While 2022 could present some challenges for the energy sector, public power utilities are well positioned for success this year and beyond thanks to, among other things, a wide range of funding opportunities that will flow from a new federal infrastructure law, said Joy Ditto, President and CEO of the American Public Power Association (APPA), on Jan. 20.
Ditto made her remarks during the U.S. Energy Association’s (USEA) 18th Annual State of the Energy Industry Forum.
Ditto said that implementation of the new infrastructure law “helps with many elements of grid modernization.” The law will result in a “ton of money flowing to our industry and various elements of it and we’re excited to take advantage of it and help our members take advantage of getting those funding opportunities down on the ground and implementing them.”
APPA members now have access to a webpage dedicated to keeping them up to date on activity and funding opportunities related to implementation of the Infrastructure Investment and Jobs Act.
“We’re supportive of robust funding across the board” in areas like electric vehicle infrastructure, hydrogen energy storage, advanced nuclear energy, and carbon, capture, utilization and storage.
She pointed out that public power utilities are leaders when it comes the development of small modular reactors (SMRs) and other advanced nuclear options.
APPA also appreciates the fact that the infrastructure law takes steps to bolster hydropower, Ditto said, noting that the association continues to believe strongly “that we have to maintain and enhance hydropower as a generating source.”
Moreover, APPA is pleased to see that the infrastructure law includes funding to bolster cybersecurity, not just for the overall power sector, but also for APPA and public power utilities specifically.
In 2022, APPA will continue to help bring electricity to Navajo Nation residents through its Light Up Navajo initiative with the Navajo Tribal Utility Authority (NTUA), Ditto noted.
Light Up Navajo III will start in the spring of this year. “We welcome support for that effort,” Ditto said. [Interested public power utilities should contact [email protected] for more information on this important event].
One of the challenges that Ditto sees as likely to continue in 2022 involves interdependency issues, which she said was highlighted during Winter Storm Uri in early 2021. Uri hit the Texas power grid and many other states in the middle of the country.
Ditto pointed out that APPA in 2010 published a report, “Implications of Greater Reliance on Natural Gas in the Electric Sector,” which was presented to the USEA that year. “There were challenges we identified back then in that report that we’re seeing come to fruition.”
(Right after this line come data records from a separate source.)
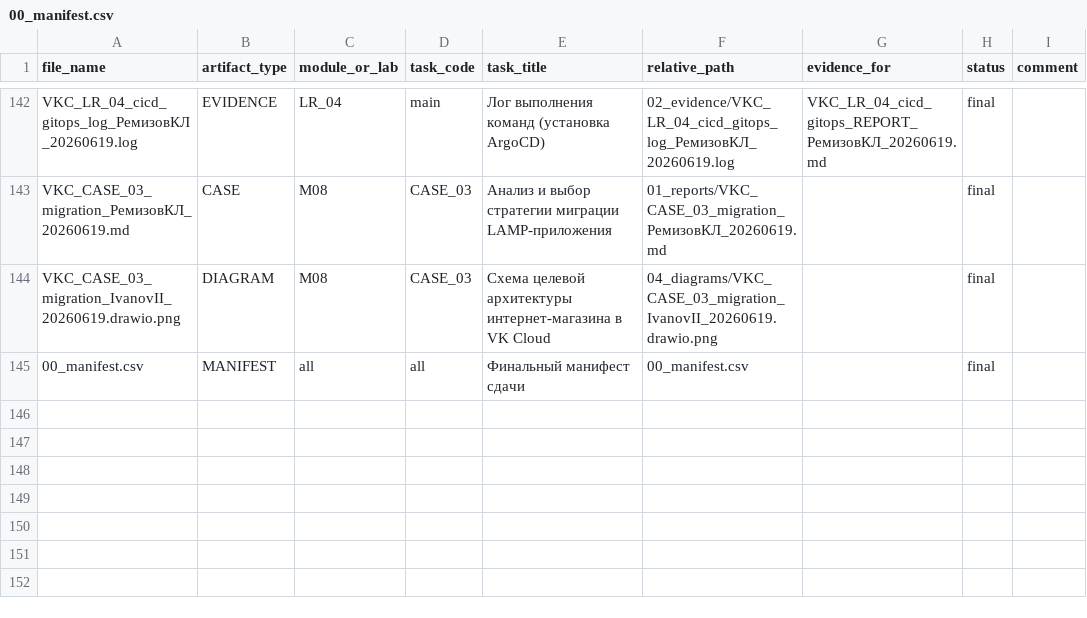
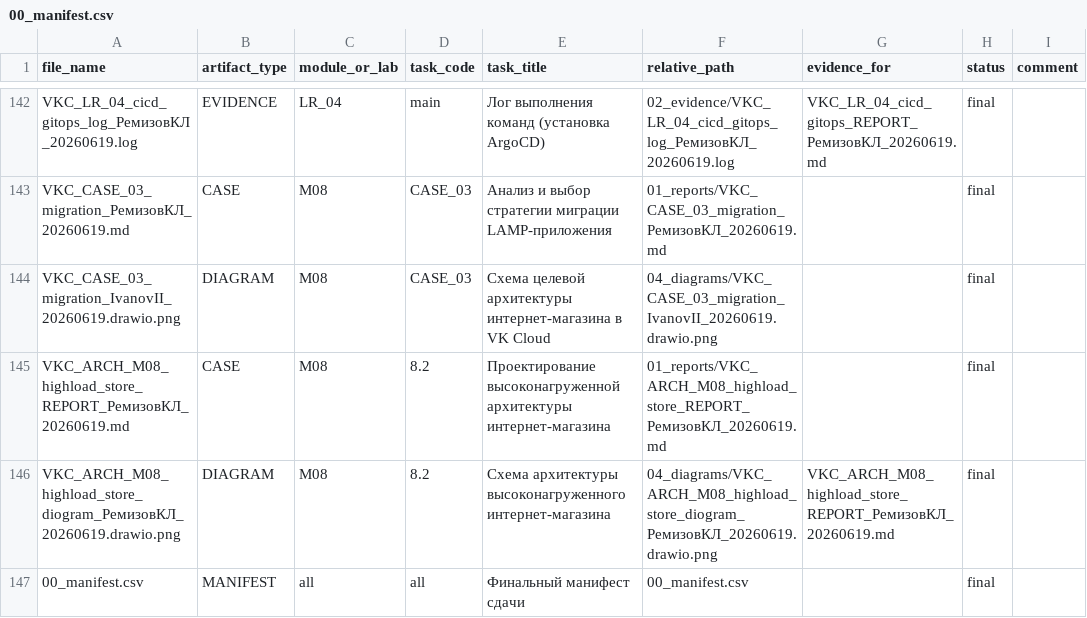
Before and after one commit to BlackCorbeau/RosatomSubmissions, a CSV file: 00_manifest.csv, drawn as a sheet; only a part is shown, gaps mark what is left out.

```diff
--- a/00_manifest.csv
+++ b/00_manifest.csv
@@ -144,2 +144,4 @@ VKC_CASE_03_migration_РемизовКЛ_20260619.md,CASE,M08,CASE_03,Анали
 VKC_CASE_03_migration_IvanovII_20260619.drawio.png,DIAGRAM,M08,CASE_03,Схема целевой архитектуры интернет-магазина в VK Cloud,04_diagrams/VKC_CASE_03_migration_IvanovII_20260619.drawio.png,,final,
+VKC_ARCH_M08_highload_store_REPORT_РемизовКЛ_20260619.md,CASE,M08,8.2,Проектирование высоконагруженной архитектуры интернет-магазина,01_reports/VKC_ARCH_M08_highload_store_REPORT_РемизовКЛ_20260619.md,,final,
+VKC_ARCH_M08_highload_store_diogram_РемизовКЛ_20260619.drawio.png,DIAGRAM,M08,8.2,Схема архитектуры высоконагруженного интернет-магазина,04_diagrams/VKC_ARCH_M08_highload_store_diogram_РемизовКЛ_20260619.drawio.png,VKC_ARCH_M08_highload_store_REPORT_РемизовКЛ_20260619.md,final,
 00_manifest.csv,MANIFEST,all,all,Финальный манифест сдачи,00_manifest.csv,,final,
```
Also changed, not shown: 3 other files.
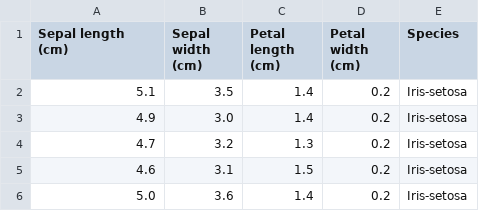
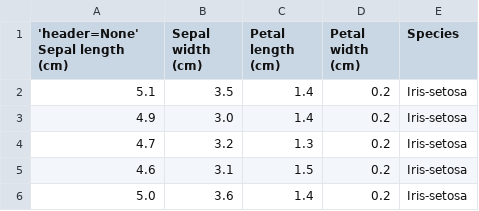
Before and after one commit to NikolaySezonov/pands-project, a CSV file: iris-data-set.csv, drawn as a sheet; only a part is shown.

Commit message:
third busy night:(

```diff
--- a/iris-data-set.csv
+++ b/iris-data-set.csv
@@ -1,2 +1,2 @@
-Sepal length (cm),Sepal width (cm),Petal length (cm),Petal width (cm),Species
+'header=None' Sepal length (cm),Sepal width (cm),Petal length (cm),Petal width (cm),Species
 5.1,3.5,1.4,0.2,Iris-setosa
```
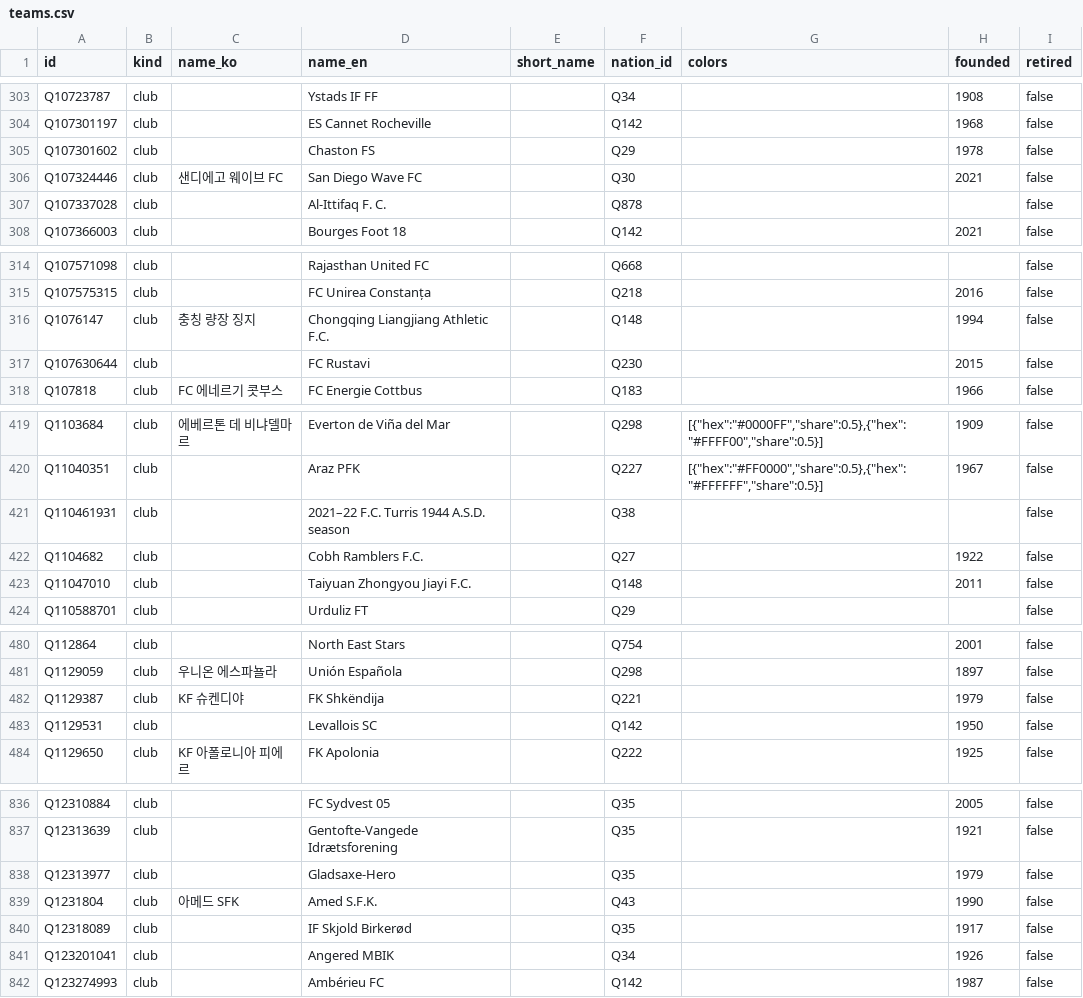
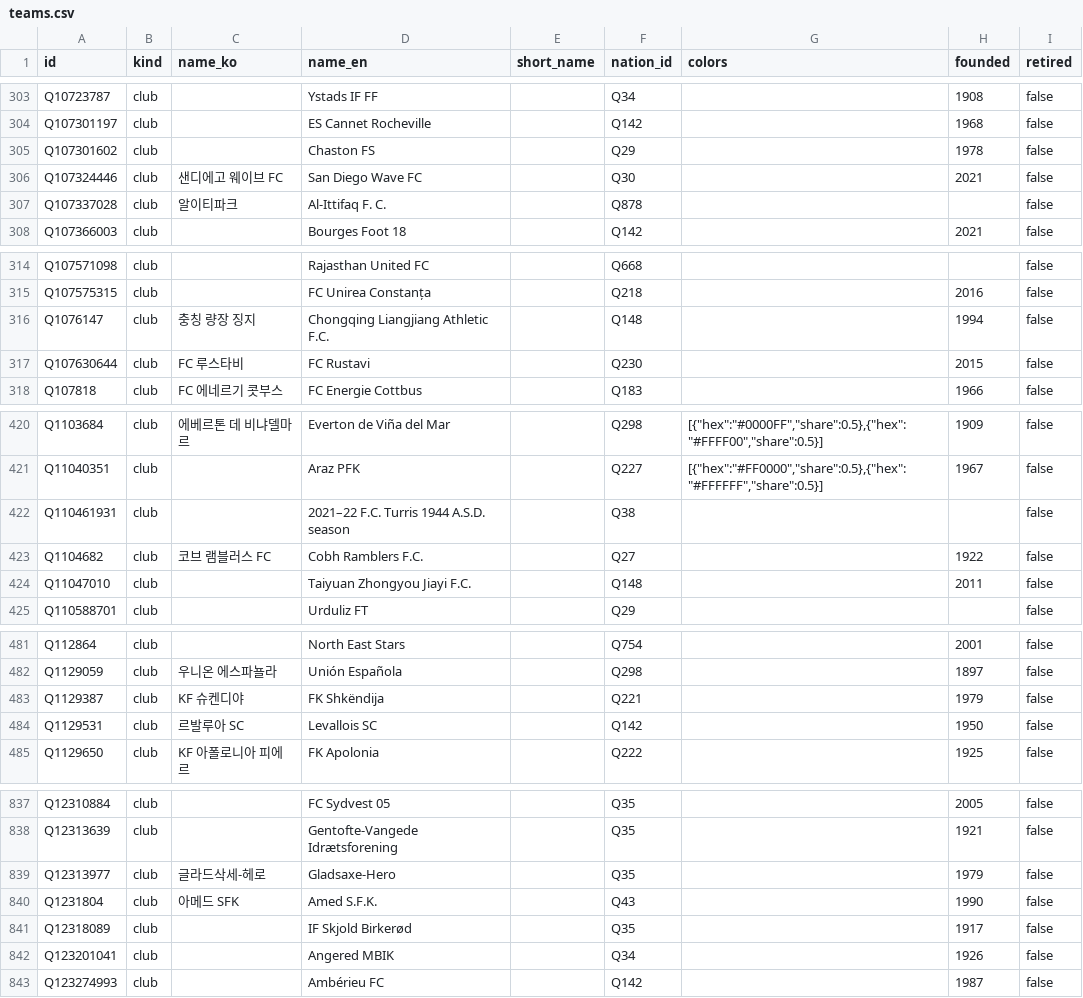
Before and after one commit to dh91igysb4/ONLYFMS, a CSV file: data/football/teams.csv, drawn as a sheet; only a part is shown, gaps mark what is left out; the diff covers the shown part only.

```diff
--- a/data/football/teams.csv
+++ b/data/football/teams.csv
@@ -306,3 +306,3 @@ Q107301602,club,,Chaston FS,,Q29,,1978,false
 Q107324446,club,샌디에고 웨이브 FC,San Diego Wave FC,,Q30,,2021,false
-Q107337028,club,,Al-Ittifaq F. C.,,Q878,,,false
+Q107337028,club,알이티파크,Al-Ittifaq F. C.,,Q878,,,false
 Q107366003,club,,Bourges Foot 18,,Q142,,2021,false
@@ -316,3 +316,3 @@ Q107575315,club,,FC Unirea Constanța,,Q218,,2016,false
 Q1076147,club,충칭 량장 징지,Chongqing Liangjiang Athletic F.C.,,Q148,,1994,false
-Q107630644,club,,FC Rustavi,,Q230,,2015,false
+Q107630644,club,FC 루스타비,FC Rustavi,,Q230,,2015,false
 Q107818,club,FC 에네르기 콧부스,FC Energie Cottbus,,Q183,,1966,false
@@ -421,3 +422,3 @@ Q11040351,club,,Araz PFK,,Q227,"[{""hex"":""#FF0000"",""share"":0.5},{""hex"":""
 Q110461931,club,,2021–22 F.C. Turris 1944 A.S.D. season,,Q38,,,false
-Q1104682,club,,Cobh Ramblers F.C.,,Q27,,1922,false
+Q1104682,club,코브 램블러스 FC,Cobh Ramblers F.C.,,Q27,,1922,false
 Q11047010,club,,Taiyuan Zhongyou Jiayi F.C.,,Q148,,2011,false
@@ -482,3 +483,3 @@ Q1129059,club,우니온 에스파뇰라,Unión Española,,Q298,,1897,false
 Q1129387,club,KF 슈켄디야,FK Shkëndija,,Q221,,1979,false
-Q1129531,club,,Levallois SC,,Q142,,1950,false
+Q1129531,club,르발루아 SC,Levallois SC,,Q142,,1950,false
 Q1129650,club,KF 아폴로니아 피에르,FK Apolonia,,Q222,,1925,false
@@ -837,3 +838,3 @@ Q12310884,club,,FC Sydvest 05,,Q35,,2005,false
 Q12313639,club,,Gentofte-Vangede Idrætsforening,,Q35,,1921,false
-Q12313977,club,,Gladsaxe-Hero,,Q35,,1979,false
+Q12313977,club,글라드삭세-헤로,Gladsaxe-Hero,,Q35,,1979,false
 Q1231804,club,아메드 SFK,Amed S.F.K.,,Q43,,1990,false
```
Also changed, not shown: 10 added rows and 42 edited cells elsewhere in this file, data/football/caps.csv, data/tiki-taka-toe/conditions.csv, 19 other files.
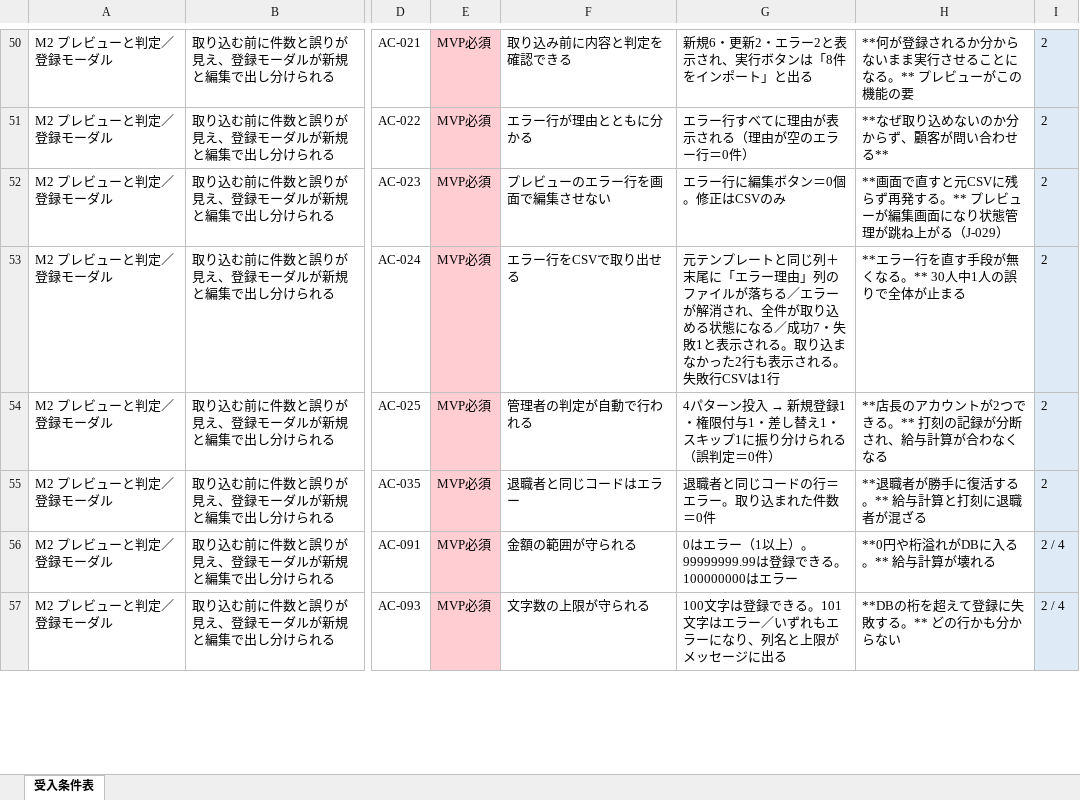
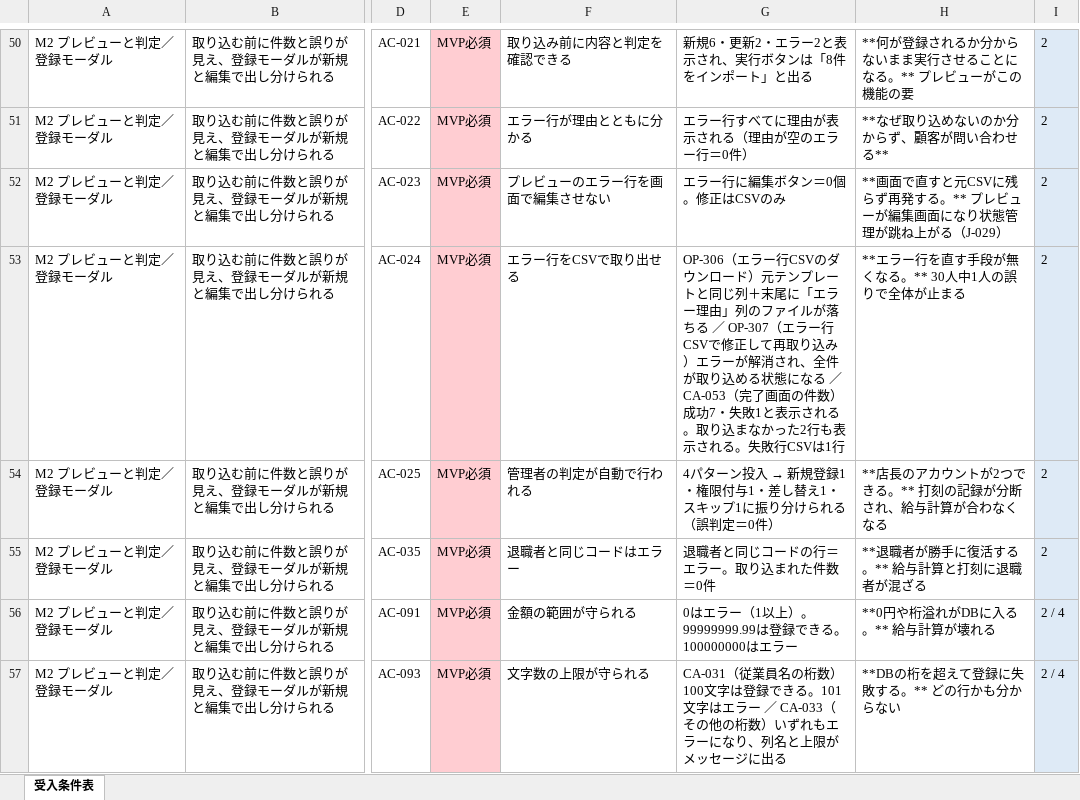
Before and after one commit to suguru789987/rakmy-timerecord-import-spec, an Excel workbook: excel/20260805_タイムレコード_01_受入条件表.xlsx, sheet 受入条件表, drawn as a sheet; only a part is shown, gaps mark what is left out; values as stored, in another font and other column widths than the file's, no borders; conditional formats not drawn; the diff covers the shown part only; the diff names each change by its address in the sheet, - before the commit and + after, or states it on an @@ line.

```diff
--- a/excel/20260805_タイムレコード_01_受入条件表.xlsx (sheet 受入条件表)
+++ b/excel/20260805_タイムレコード_01_受入条件表.xlsx (sheet 受入条件表)
-G53: 元テンプレートと同じ列＋末尾に「エラー理由」列のファイルが落ちる／エラーが解消され、全件が取り込める状態になる／成功7・…
+G53: OP-306（エラー行CSVのダウンロード）元テンプレートと同じ列＋末尾に「エラー理由」列のファイルが落ちる ／ OP-307（エラー行CSVで修正して再取り込み）エラーが解消され、全件が取り込める状態になる ／ CA-053（完了画面の件数）成功7・…
-G57: 100文字は登録できる。101文字はエラー／いずれも…
+G57: CA-031（従業員名の桁数）100文字は登録できる。101文字はエラー ／ CA-033（その他の桁数）いずれも…
```
Also changed, not shown: 9 edited cells elsewhere in this sheet, 1 other file.
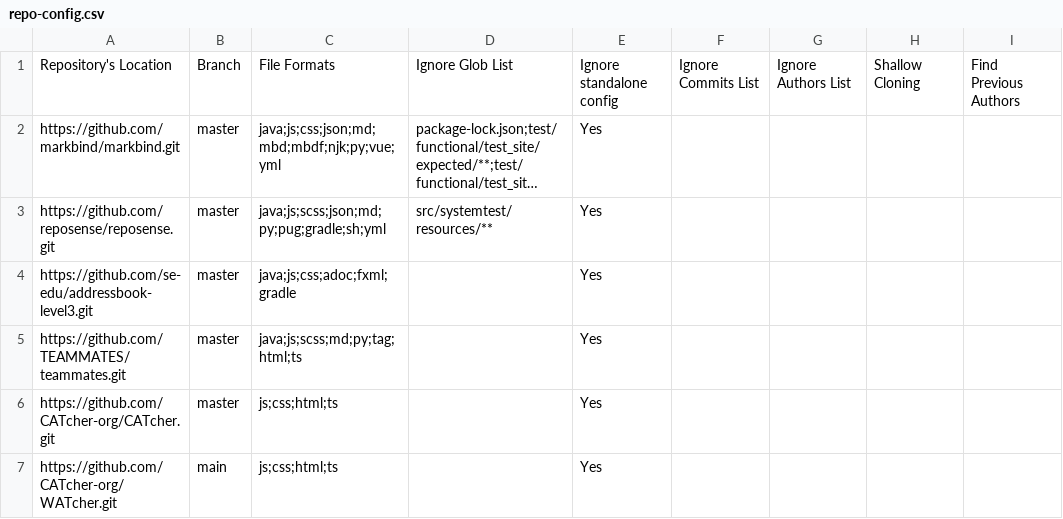
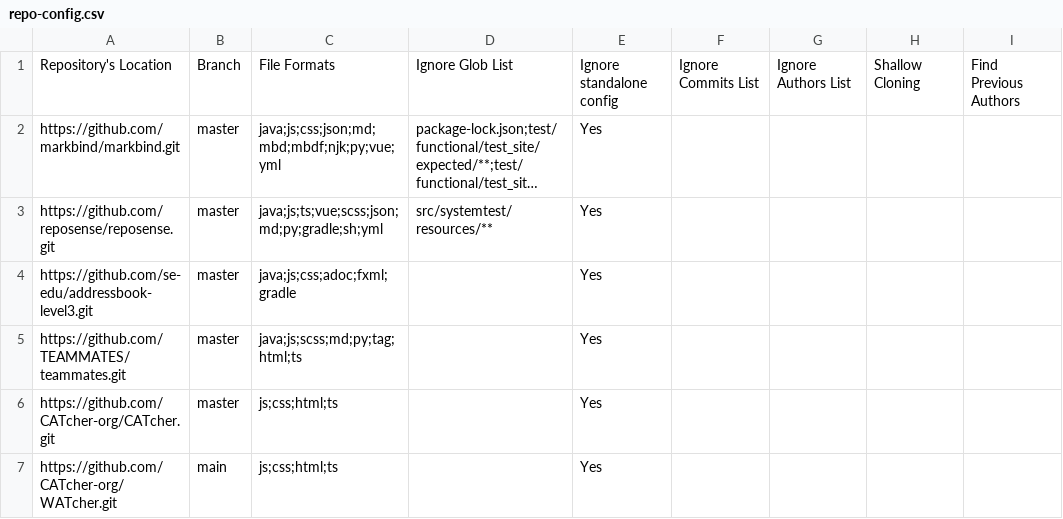
Before and after one commit to nus-cs3281/2023-dashboard, a CSV file: configs/repo-config.csv, drawn as a sheet; long unchanged cells end in …; the diff names each change by its address in the sheet, - before the commit and + after, or states it on an @@ line.

Commit message:
Update RepoSense file extensions

```diff
--- a/configs/repo-config.csv
+++ b/configs/repo-config.csv
-C3: java;js;scss;json;md;py;pug;gradle;sh;yml
+C3: java;js;ts;vue;scss;json;md;py;gradle;sh;yml
```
But pinpointing challenges that could come about doesn’t always translate into being able to successfully meet those challenges without a visible reference “to what the implications could result in and we, unfortunately,” saw that reference play out with Winter Storm Uri, she said.
“I hope that we can utilize that challenge and make it into an opportunity to address these issues inter-sector and intra-sector to see how we can go back and focus on reliability, as well as maintaining affordability.”
Cybersecurity is another challenge that will remain in 2022 and going forward, Ditto said, noting the continued growth in placing digital components on to the grid.
For its part, the public power community is focused on the value of collaboration with the federal government and with others in the electric sector to proactively address cybersecurity threats, Ditto said. Public power utilities will continue to make cybersecurity a priority this year and beyond.
On a day-to-day basis, when it comes to cybersecurity efforts, there is probably a need to think differently as an industry, she said. For public power, “we’re thinking about how we provide collective services to our smaller members.”
Meanwhile, on Capitol Hill, questions remain in 2022 about the fate of President Biden’s Build Back Better legislative proposal.
With respect to the climate change element of the proposal, APPA supports a legislative solution “to addressing climate, but with that three-legged stool of sustainability, affordability and reliability at the forefront at all times,” Ditto said.
“Given the uncertainty of what’s going on in Congress on climate, we’re of course anticipating EPA regulation. We know that there are some court decisions pending that could also impact what EPA does in this space.”
Supply chain issues are coming into sharper focus as a 2022 challenge. The supply chain has been on public power’s radar for quite some time, Ditto said, specifically in the context of how secure supply chains are related to digitization and cyber security.
“Now we’re thinking about supply chain more fundamentally,” she said. For example, what is the availability of distribution transformers.
She praised the move by the Department of Energy to issue a request for information (RFI) on energy sector supply chain issues. APPA and the Large Public Power Council recently submitted joint comments in response to the RFI.